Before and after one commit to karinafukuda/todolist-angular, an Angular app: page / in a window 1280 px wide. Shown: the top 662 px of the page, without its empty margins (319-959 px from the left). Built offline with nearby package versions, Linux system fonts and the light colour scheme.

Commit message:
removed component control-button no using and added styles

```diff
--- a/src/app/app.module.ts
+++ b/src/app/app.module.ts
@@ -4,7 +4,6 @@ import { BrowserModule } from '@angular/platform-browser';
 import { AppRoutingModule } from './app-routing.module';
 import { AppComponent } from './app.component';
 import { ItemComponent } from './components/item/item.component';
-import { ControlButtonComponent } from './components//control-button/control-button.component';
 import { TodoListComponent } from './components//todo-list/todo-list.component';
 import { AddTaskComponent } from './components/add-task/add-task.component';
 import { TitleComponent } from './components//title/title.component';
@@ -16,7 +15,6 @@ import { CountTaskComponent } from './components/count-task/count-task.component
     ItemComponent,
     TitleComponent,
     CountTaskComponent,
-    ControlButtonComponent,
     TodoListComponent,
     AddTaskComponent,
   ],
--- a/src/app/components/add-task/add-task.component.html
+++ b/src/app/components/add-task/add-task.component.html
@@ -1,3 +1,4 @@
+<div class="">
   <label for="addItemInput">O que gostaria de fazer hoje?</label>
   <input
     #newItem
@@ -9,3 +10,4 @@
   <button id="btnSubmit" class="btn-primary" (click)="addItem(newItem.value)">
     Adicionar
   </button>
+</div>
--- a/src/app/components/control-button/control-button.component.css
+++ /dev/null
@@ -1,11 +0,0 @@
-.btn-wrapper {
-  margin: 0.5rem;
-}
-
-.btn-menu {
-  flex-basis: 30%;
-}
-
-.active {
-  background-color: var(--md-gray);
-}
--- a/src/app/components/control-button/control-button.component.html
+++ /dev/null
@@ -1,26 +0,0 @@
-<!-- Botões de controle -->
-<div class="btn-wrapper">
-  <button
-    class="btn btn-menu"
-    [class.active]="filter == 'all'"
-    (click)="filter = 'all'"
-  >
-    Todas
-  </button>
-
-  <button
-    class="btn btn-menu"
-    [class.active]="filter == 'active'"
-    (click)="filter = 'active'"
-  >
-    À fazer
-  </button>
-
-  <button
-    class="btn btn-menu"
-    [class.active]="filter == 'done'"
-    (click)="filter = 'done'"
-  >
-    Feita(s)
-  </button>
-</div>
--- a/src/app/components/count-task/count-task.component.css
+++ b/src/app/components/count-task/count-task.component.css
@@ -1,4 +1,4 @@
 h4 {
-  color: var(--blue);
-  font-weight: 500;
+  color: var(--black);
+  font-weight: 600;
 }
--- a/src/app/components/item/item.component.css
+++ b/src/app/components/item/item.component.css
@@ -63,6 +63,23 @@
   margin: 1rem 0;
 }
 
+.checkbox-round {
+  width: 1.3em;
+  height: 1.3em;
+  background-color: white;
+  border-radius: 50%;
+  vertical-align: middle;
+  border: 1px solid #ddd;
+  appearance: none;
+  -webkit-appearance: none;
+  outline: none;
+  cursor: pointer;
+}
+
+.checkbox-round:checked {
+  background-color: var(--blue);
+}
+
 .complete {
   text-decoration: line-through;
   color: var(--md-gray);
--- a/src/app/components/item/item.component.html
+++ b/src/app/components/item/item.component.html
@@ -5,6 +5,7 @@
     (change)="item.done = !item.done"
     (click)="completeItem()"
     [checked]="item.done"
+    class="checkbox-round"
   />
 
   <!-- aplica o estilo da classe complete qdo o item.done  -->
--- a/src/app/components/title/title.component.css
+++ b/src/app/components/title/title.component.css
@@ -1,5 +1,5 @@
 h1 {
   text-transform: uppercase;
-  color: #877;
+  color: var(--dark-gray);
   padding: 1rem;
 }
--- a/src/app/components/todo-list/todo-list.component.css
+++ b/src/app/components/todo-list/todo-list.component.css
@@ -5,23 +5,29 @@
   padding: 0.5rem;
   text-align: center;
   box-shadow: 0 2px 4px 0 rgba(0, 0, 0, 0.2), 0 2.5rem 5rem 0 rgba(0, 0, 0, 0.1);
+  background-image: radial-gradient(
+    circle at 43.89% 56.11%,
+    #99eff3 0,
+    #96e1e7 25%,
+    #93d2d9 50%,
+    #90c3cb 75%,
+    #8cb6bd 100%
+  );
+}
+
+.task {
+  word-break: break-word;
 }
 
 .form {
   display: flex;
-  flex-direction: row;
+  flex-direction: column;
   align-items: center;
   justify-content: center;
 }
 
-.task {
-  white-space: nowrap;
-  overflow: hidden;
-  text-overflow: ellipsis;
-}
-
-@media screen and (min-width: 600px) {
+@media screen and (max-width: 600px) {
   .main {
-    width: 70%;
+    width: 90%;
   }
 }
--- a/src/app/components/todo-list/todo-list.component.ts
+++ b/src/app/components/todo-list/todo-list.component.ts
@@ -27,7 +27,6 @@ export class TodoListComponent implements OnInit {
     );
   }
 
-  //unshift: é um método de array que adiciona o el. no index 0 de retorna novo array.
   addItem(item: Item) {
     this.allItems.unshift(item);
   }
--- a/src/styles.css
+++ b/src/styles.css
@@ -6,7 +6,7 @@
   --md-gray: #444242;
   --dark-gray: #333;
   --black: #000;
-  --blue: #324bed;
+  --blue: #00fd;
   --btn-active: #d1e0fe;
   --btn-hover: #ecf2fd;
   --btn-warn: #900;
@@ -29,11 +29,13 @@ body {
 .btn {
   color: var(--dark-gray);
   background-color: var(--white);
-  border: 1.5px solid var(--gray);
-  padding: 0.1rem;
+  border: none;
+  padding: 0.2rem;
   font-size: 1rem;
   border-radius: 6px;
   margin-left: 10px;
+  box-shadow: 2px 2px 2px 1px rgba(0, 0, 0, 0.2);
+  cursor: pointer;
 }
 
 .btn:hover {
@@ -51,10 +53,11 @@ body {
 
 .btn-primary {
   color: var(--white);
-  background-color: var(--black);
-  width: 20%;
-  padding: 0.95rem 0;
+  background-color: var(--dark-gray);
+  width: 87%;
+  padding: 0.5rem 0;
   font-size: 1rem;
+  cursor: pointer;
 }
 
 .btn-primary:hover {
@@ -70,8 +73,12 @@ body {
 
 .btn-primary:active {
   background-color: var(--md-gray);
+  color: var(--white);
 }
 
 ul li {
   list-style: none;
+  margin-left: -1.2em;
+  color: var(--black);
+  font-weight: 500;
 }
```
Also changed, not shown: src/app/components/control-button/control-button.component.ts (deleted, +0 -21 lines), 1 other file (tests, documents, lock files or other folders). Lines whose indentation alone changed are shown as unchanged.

## ASSIGNMENT
Take the material above and reproduce it word for word.

## ANSWER BELOW
Before and after one commit to karinafukuda/todolist-angular, an Angular app: page / in a window 1280 px wide. Shown: the top 662 px of the page, without its empty margins (319-959 px from the left). Built offline with nearby package versions, Linux system fonts and the light colour scheme.

Commit message:
removed component control-button no using and added styles

```diff
--- a/src/app/app.module.ts
+++ b/src/app/app.module.ts
@@ -4,7 +4,6 @@ import { BrowserModule } from '@angular/platform-browser';
 import { AppRoutingModule } from './app-routing.module';
 import { AppComponent } from './app.component';
 import { ItemComponent } from './components/item/item.component';
-import { ControlButtonComponent } from './components//control-button/control-button.component';
 import { TodoListComponent } from './components//todo-list/todo-list.component';
 import { AddTaskComponent } from './components/add-task/add-task.component';
 import { TitleComponent } from './components//title/title.component';
@@ -16,7 +15,6 @@ import { CountTaskComponent } from './components/count-task/count-task.component
     ItemComponent,
     TitleComponent,
     CountTaskComponent,
-    ControlButtonComponent,
     TodoListComponent,
     AddTaskComponent,
   ],
--- a/src/app/components/add-task/add-task.component.html
+++ b/src/app/components/add-task/add-task.component.html
@@ -1,3 +1,4 @@
+<div class="">
   <label for="addItemInput">O que gostaria de fazer hoje?</label>
   <input
     #newItem
@@ -9,3 +10,4 @@
   <button id="btnSubmit" class="btn-primary" (click)="addItem(newItem.value)">
     Adicionar
   </button>
+</div>
--- a/src/app/components/control-button/control-button.component.css
+++ /dev/null
@@ -1,11 +0,0 @@
-.btn-wrapper {
-  margin: 0.5rem;
-}
-
-.btn-menu {
-  flex-basis: 30%;
-}
-
-.active {
-  background-color: var(--md-gray);
-}
--- a/src/app/components/control-button/control-button.component.html
+++ /dev/null
@@ -1,26 +0,0 @@
-<!-- Botões de controle -->
-<div class="btn-wrapper">
-  <button
-    class="btn btn-menu"
-    [class.active]="filter == 'all'"
-    (click)="filter = 'all'"
-  >
-    Todas
-  </button>
-
-  <button
-    class="btn btn-menu"
-    [class.active]="filter == 'active'"
-    (click)="filter = 'active'"
-  >
-    À fazer
-  </button>
-
-  <button
-    class="btn btn-menu"
-    [class.active]="filter == 'done'"
-    (click)="filter = 'done'"
-  >
-    Feita(s)
-  </button>
-</div>
--- a/src/app/components/count-task/count-task.component.css
+++ b/src/app/components/count-task/count-task.component.css
@@ -1,4 +1,4 @@
 h4 {
-  color: var(--blue);
-  font-weight: 500;
+  color: var(--black);
+  font-weight: 600;
 }
--- a/src/app/components/item/item.component.css
+++ b/src/app/components/item/item.component.css
@@ -63,6 +63,23 @@
   margin: 1rem 0;
 }
 
+.checkbox-round {
+  width: 1.3em;
+  height: 1.3em;
+  background-color: white;
+  border-radius: 50%;
+  vertical-align: middle;
+  border: 1px solid #ddd;
+  appearance: none;
+  -webkit-appearance: none;
+  outline: none;
+  cursor: pointer;
+}
+
+.checkbox-round:checked {
+  background-color: var(--blue);
+}
+
 .complete {
   text-decoration: line-through;
   color: var(--md-gray);
--- a/src/app/components/item/item.component.html
+++ b/src/app/components/item/item.component.html
@@ -5,6 +5,7 @@
     (change)="item.done = !item.done"
     (click)="completeItem()"
     [checked]="item.done"
+    class="checkbox-round"
   />
 
   <!-- aplica o estilo da classe complete qdo o item.done  -->
--- a/src/app/components/title/title.component.css
+++ b/src/app/components/title/title.component.css
@@ -1,5 +1,5 @@
 h1 {
   text-transform: uppercase;
-  color: #877;
+  color: var(--dark-gray);
   padding: 1rem;
 }
--- a/src/app/components/todo-list/todo-list.component.css
+++ b/src/app/components/todo-list/todo-list.component.css
@@ -5,23 +5,29 @@
   padding: 0.5rem;
   text-align: center;
   box-shadow: 0 2px 4px 0 rgba(0, 0, 0, 0.2), 0 2.5rem 5rem 0 rgba(0, 0, 0, 0.1);
+  background-image: radial-gradient(
+    circle at 43.89% 56.11%,
+    #99eff3 0,
+    #96e1e7 25%,
+    #93d2d9 50%,
+    #90c3cb 75%,
+    #8cb6bd 100%
+  );
+}
+
+.task {
+  word-break: break-word;
 }
 
 .form {
   display: flex;
-  flex-direction: row;
+  flex-direction: column;
   align-items: center;
   justify-content: center;
 }
 
-.task {
-  white-space: nowrap;
-  overflow: hidden;
-  text-overflow: ellipsis;
-}
-
-@media screen and (min-width: 600px) {
+@media screen and (max-width: 600px) {
   .main {
-    width: 70%;
+    width: 90%;
   }
 }
--- a/src/app/components/todo-list/todo-list.component.ts
+++ b/src/app/components/todo-list/todo-list.component.ts
@@ -27,7 +27,6 @@ export class TodoListComponent implements OnInit {
     );
   }
 
-  //unshift: é um método de array que adiciona o el. no index 0 de retorna novo array.
   addItem(item: Item) {
     this.allItems.unshift(item);
   }
--- a/src/styles.css
+++ b/src/styles.css
@@ -6,7 +6,7 @@
   --md-gray: #444242;
   --dark-gray: #333;
   --black: #000;
-  --blue: #324bed;
+  --blue: #00fd;
   --btn-active: #d1e0fe;
   --btn-hover: #ecf2fd;
   --btn-warn: #900;
@@ -29,11 +29,13 @@ body {
 .btn {
   color: var(--dark-gray);
   background-color: var(--white);
-  border: 1.5px solid var(--gray);
-  padding: 0.1rem;
+  border: none;
+  padding: 0.2rem;
   font-size: 1rem;
   border-radius: 6px;
   margin-left: 10px;
+  box-shadow: 2px 2px 2px 1px rgba(0, 0, 0, 0.2);
+  cursor: pointer;
 }
 
 .btn:hover {
@@ -51,10 +53,11 @@ body {
 
 .btn-primary {
   color: var(--white);
-  background-color: var(--black);
-  width: 20%;
-  padding: 0.95rem 0;
+  background-color: var(--dark-gray);
+  width: 87%;
+  padding: 0.5rem 0;
   font-size: 1rem;
+  cursor: pointer;
 }
 
 .btn-primary:hover {
@@ -70,8 +73,12 @@ body {
 
 .btn-primary:active {
   background-color: var(--md-gray);
+  color: var(--white);
 }
 
 ul li {
   list-style: none;
+  margin-left: -1.2em;
+  color: var(--black);
+  font-weight: 500;
 }
```
Also changed, not shown: src/app/components/control-button/control-button.component.ts (deleted, +0 -21 lines), 1 other file (tests, documents, lock files or other folders). Lines whose indentation alone changed are shown as unchanged.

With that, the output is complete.